:: WHAT TO PRODUCE ::
Using the records provided below, locate and copy each line that contains the word "have".

── RECORDS FOR THIS TASK

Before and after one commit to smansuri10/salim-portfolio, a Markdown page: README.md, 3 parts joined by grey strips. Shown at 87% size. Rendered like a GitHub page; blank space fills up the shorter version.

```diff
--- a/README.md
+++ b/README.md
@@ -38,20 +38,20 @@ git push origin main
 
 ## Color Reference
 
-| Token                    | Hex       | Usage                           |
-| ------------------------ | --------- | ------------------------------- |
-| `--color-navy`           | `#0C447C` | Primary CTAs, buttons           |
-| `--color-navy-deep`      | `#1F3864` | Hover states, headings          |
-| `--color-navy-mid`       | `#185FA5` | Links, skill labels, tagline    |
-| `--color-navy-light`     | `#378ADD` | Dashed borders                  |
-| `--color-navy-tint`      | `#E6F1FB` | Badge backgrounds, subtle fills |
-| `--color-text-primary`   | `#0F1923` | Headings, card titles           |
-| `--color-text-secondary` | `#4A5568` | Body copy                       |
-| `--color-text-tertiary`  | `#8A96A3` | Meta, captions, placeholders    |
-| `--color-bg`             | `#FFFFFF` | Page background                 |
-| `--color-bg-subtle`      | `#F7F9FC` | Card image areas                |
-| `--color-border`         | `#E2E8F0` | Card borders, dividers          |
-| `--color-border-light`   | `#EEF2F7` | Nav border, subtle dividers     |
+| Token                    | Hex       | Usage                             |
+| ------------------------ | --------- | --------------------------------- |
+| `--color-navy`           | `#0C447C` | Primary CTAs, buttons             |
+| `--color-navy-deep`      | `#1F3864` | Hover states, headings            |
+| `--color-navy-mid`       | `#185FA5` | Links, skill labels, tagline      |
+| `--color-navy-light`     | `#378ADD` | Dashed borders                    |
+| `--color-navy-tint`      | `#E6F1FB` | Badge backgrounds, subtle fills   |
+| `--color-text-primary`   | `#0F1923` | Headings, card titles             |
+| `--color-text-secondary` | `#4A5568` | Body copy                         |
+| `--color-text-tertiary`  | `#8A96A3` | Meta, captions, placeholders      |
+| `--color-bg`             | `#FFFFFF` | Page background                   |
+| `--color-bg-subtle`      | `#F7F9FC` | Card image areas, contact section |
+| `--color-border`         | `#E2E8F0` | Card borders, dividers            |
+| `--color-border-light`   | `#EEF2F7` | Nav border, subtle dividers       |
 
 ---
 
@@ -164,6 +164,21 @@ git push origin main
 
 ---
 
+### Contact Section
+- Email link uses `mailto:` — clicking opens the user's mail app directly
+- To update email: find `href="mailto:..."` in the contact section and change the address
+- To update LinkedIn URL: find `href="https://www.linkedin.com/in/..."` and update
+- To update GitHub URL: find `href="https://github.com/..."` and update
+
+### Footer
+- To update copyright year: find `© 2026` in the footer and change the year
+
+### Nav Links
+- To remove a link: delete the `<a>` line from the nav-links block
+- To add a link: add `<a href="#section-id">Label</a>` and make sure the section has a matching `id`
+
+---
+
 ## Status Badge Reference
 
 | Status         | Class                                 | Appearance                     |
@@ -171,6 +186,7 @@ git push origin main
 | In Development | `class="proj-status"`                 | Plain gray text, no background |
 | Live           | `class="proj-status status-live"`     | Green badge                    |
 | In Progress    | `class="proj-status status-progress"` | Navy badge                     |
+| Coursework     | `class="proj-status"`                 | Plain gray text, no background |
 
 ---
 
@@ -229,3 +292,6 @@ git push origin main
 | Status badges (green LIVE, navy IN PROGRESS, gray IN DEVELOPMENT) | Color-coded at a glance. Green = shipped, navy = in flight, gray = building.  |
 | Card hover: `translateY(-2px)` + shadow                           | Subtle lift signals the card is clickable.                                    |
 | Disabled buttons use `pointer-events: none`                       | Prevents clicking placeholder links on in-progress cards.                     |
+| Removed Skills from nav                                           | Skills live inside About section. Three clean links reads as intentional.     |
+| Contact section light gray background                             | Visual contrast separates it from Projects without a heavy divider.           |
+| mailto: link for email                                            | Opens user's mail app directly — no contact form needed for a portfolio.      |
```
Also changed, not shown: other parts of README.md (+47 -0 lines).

────
── RECORDS FOR THIS TASK

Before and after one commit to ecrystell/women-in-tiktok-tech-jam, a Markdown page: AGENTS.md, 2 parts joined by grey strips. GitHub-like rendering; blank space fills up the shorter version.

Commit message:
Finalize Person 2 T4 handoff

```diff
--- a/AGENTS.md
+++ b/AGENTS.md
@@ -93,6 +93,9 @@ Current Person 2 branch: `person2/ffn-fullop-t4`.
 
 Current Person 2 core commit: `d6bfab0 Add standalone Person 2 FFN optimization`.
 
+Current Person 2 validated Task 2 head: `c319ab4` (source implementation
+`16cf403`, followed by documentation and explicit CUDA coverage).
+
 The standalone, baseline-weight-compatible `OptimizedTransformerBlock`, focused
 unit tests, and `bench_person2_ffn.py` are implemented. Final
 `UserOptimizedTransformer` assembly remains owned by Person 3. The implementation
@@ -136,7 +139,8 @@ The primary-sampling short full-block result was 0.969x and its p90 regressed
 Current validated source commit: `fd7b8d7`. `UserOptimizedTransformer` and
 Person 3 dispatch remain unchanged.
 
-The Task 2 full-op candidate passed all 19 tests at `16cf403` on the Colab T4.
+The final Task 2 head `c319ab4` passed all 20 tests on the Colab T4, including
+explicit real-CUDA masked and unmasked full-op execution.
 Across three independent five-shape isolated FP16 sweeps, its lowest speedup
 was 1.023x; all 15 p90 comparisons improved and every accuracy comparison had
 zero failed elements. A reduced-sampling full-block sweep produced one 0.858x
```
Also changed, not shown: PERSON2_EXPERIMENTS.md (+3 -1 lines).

────
── RECORDS FOR THIS TASK

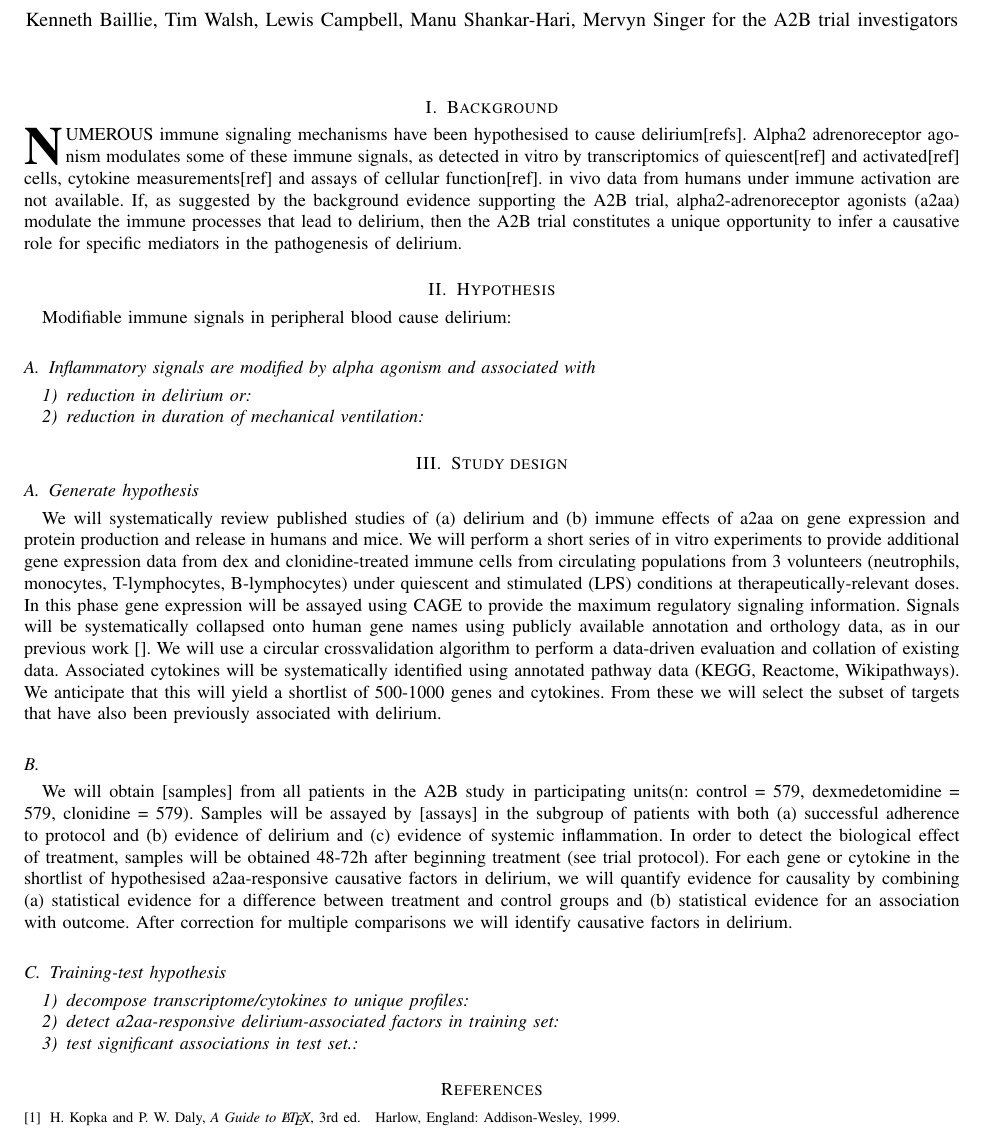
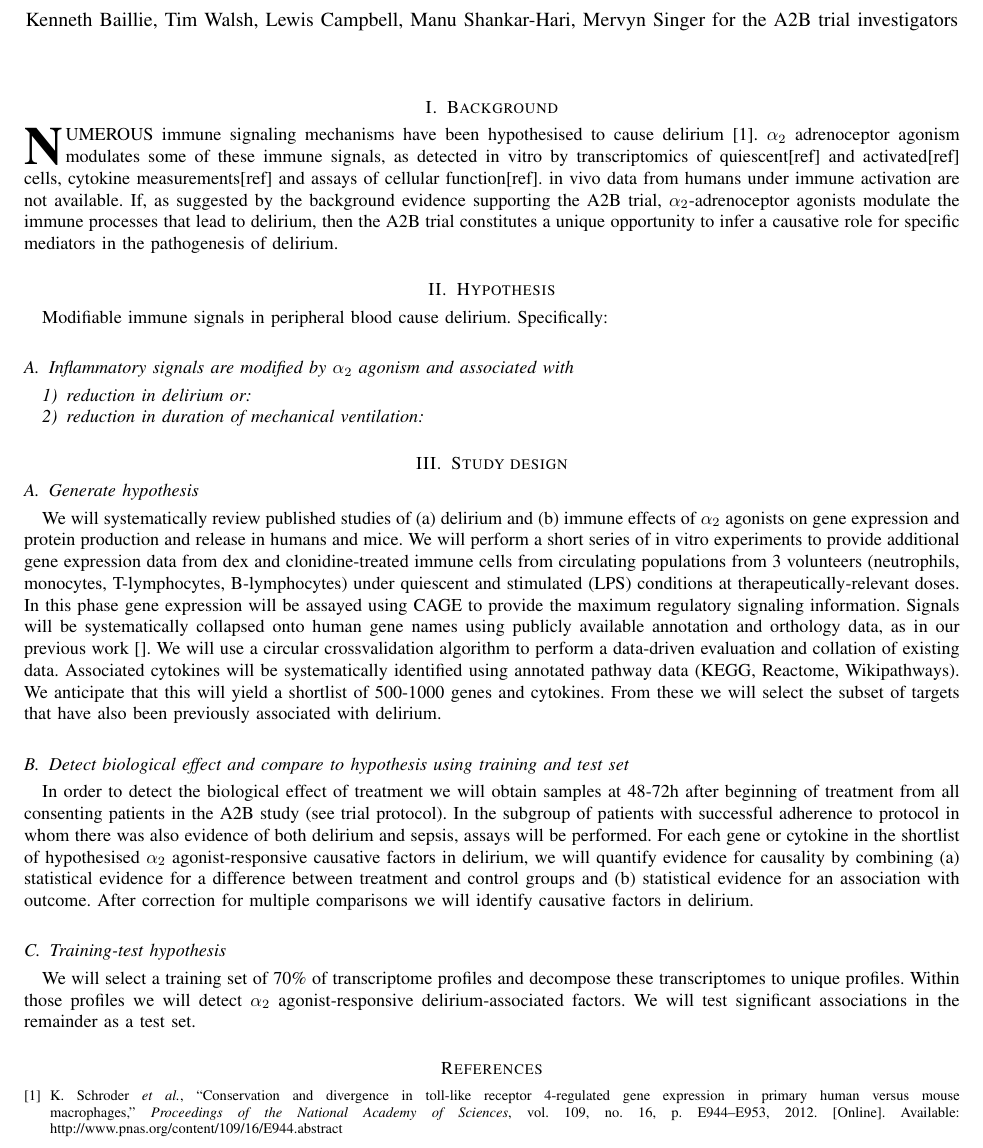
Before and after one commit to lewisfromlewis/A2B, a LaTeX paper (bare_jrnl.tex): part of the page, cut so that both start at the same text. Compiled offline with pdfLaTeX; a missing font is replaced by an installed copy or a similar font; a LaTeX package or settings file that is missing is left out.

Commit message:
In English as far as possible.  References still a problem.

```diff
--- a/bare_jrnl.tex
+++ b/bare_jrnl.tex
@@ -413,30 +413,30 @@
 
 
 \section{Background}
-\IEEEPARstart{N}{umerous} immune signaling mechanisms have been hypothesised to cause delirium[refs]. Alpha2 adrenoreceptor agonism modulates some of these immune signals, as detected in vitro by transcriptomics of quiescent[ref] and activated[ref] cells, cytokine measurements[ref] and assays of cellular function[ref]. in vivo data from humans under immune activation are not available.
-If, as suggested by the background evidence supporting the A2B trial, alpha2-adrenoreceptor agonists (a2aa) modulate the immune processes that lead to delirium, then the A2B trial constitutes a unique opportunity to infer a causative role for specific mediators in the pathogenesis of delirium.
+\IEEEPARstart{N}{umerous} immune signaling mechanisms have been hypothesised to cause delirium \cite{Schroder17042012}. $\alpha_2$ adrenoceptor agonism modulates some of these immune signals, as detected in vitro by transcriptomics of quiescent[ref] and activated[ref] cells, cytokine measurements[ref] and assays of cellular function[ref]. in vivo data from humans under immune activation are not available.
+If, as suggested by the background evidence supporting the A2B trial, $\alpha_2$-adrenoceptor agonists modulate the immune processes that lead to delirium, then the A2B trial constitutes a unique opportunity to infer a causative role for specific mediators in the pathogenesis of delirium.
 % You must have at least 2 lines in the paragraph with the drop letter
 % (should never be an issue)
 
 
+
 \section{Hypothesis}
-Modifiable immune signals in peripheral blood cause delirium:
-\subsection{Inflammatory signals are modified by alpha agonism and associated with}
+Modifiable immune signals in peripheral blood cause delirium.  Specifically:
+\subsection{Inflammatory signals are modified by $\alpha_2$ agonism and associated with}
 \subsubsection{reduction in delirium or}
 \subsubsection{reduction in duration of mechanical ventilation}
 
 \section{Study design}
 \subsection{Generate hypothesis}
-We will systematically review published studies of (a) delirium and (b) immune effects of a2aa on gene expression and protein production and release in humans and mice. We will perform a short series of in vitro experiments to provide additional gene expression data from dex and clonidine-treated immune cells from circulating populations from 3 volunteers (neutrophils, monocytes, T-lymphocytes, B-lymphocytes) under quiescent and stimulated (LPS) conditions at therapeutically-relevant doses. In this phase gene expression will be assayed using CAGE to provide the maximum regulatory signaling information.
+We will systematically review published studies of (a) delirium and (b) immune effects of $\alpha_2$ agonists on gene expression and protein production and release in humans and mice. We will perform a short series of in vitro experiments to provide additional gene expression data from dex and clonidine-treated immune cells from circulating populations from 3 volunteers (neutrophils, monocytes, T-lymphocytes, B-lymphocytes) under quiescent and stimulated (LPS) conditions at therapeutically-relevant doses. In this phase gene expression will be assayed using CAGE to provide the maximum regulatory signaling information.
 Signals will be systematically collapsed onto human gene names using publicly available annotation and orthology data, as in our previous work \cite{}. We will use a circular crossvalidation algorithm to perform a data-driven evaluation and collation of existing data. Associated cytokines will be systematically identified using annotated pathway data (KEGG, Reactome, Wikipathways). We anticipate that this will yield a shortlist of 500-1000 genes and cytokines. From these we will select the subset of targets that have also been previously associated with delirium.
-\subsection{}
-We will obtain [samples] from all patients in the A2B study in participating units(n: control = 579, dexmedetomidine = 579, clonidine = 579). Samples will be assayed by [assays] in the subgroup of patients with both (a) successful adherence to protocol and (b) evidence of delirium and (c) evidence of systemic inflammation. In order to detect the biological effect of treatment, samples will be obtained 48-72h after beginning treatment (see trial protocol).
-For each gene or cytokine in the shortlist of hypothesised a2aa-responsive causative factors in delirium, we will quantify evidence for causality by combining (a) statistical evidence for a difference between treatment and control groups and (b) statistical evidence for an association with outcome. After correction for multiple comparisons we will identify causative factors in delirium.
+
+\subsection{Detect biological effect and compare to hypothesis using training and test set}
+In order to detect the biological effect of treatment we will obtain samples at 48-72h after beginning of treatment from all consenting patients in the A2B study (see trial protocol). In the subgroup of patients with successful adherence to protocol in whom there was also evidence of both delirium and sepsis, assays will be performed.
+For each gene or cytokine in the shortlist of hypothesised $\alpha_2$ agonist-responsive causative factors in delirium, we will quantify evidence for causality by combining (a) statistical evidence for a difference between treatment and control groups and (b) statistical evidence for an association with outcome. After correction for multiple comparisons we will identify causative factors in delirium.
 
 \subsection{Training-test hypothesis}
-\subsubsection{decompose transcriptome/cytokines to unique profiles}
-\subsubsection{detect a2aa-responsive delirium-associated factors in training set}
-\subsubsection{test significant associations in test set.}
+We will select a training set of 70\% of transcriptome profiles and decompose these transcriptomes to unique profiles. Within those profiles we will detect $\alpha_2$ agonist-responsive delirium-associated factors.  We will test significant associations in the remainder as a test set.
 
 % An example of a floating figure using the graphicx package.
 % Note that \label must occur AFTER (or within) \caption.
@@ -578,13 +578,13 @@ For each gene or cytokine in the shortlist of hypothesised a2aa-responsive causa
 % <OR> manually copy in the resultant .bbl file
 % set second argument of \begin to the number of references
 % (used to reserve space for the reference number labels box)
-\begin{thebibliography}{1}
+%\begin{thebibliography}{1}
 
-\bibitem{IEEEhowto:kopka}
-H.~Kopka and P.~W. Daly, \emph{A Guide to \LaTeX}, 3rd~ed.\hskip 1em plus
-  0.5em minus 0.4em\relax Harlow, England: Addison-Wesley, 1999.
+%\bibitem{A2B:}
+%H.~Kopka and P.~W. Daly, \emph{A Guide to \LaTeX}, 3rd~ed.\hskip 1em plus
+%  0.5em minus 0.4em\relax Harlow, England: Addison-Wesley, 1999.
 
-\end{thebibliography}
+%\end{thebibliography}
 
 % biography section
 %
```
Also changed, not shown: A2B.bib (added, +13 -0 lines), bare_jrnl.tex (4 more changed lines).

────

:: ANSWER ::
-\IEEEPARstart{N}{umerous} immune signaling mechanisms have been hypothesised to cause delirium[refs]. Alpha2 adrenoreceptor agonism modulates some of these immune signals, as detected in vitro by transcriptomics of quiescent[ref] and activated[ref] cells, cytokine measurements[ref] and assays of cellular function[ref]. in vivo data from humans under immune activation are not available.
+\IEEEPARstart{N}{umerous} immune signaling mechanisms have been hypothesised to cause delirium \cite{Schroder17042012}. $\alpha_2$ adrenoceptor agonism modulates some of these immune signals, as detected in vitro by transcriptomics of quiescent[ref] and activated[ref] cells, cytokine measurements[ref] and assays of cellular function[ref]. in vivo data from humans under immune activation are not available.
 % You must have at least 2 lines in the paragraph with the drop letter
 Signals will be systematically collapsed onto human gene names using publicly available annotation and orthology data, as in our previous work \cite{}. We will use a circular crossvalidation algorithm to perform a data-driven evaluation and collation of existing data. Associated cytokines will be systematically identified using annotated pathway data (KEGG, Reactome, Wikipathways). We anticipate that this will yield a shortlist of 500-1000 genes and cytokines. From these we will select the subset of targets that have also been previously associated with delirium.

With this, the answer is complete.